Newsroom

The Bail Project / Newsroom (Page 33)

As jails become overcrowded and conditions continue to deteriorate, the knee-jerk reaction from lawmakers is usually to build a new jail, eating up millions of dollars that could be better used to address communities’ needs and safety. This is particularly unfortunate because most jails in the U.S. are filled primarily with people being detained pretrial. This report provides some vital questions anyone anywhere with a proposed jail expansion should ask, including, of course: Are we holding too many people pretrial?

Summarized by: Jacob Koffler

“When Nicholas Colbert, a 36-year-old Army National Guard veteran, died last Friday in the Cuyahoga County jail, in Cleveland, Ohio, he became the ninth detainee to die in the jail system over the last year—and the fifth to die by suicide…The jail’s conditions are the subject of a class action lawsuit filed in December that was amended last month. Twenty plaintiffs, including current and former detainees, accuse the co-defendants of failing to provide safe and habitable living conditions for people incarcerated in the jail.”

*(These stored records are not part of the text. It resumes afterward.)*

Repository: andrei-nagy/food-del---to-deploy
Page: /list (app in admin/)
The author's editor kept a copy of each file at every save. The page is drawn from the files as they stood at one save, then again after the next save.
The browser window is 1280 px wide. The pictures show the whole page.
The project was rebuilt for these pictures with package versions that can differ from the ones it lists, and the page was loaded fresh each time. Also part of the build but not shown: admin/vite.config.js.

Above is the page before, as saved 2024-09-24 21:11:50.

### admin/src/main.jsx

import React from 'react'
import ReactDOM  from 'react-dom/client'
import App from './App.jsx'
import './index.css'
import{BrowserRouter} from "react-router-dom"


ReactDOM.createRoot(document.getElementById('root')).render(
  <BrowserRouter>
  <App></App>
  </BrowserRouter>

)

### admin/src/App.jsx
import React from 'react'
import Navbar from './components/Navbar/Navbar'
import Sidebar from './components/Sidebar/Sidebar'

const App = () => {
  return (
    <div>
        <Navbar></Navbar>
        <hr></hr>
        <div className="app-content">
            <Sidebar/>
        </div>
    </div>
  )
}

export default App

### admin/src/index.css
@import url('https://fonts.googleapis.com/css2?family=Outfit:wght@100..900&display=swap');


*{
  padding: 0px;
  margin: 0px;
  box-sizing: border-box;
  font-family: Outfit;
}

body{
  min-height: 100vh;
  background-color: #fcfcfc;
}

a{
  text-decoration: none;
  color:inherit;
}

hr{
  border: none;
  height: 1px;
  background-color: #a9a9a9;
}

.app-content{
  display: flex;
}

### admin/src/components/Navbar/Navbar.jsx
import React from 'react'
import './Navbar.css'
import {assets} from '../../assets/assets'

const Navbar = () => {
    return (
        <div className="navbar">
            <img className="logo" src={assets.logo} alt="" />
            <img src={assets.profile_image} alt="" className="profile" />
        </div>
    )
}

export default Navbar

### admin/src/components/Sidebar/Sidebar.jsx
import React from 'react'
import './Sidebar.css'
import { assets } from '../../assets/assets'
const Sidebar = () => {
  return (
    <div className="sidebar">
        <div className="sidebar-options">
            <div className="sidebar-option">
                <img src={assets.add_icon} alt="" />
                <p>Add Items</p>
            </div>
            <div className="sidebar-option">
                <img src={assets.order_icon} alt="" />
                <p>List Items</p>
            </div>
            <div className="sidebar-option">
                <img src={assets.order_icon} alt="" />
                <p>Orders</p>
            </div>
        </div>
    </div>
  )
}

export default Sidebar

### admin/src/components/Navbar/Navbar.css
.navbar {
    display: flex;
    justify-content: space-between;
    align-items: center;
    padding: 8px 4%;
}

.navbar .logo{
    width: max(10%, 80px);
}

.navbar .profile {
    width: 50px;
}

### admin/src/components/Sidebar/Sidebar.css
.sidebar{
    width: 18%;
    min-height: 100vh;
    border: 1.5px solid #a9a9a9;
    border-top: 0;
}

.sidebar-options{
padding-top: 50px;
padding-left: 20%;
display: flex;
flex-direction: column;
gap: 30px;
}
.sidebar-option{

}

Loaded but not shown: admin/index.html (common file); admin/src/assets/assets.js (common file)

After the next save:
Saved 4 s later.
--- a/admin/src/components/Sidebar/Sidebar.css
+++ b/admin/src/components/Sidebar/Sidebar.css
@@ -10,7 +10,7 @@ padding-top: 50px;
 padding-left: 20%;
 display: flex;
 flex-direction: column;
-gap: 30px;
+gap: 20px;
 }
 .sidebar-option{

There’s been a lot of recent – and justified! – focus on electing progressive prosecutors as an integral element of the movement for bail reform and to end cash bail (see: Philly, St. Louis, Queens). A new wave of organizing has its sights set on judges, who do ultimately make a lot of the final decisions when it comes to bail (and, of course, much more). This piece explores the politics behind judicial races and the impact judicial organizing can have on decarceration.

Summarized by: Jacob Koffler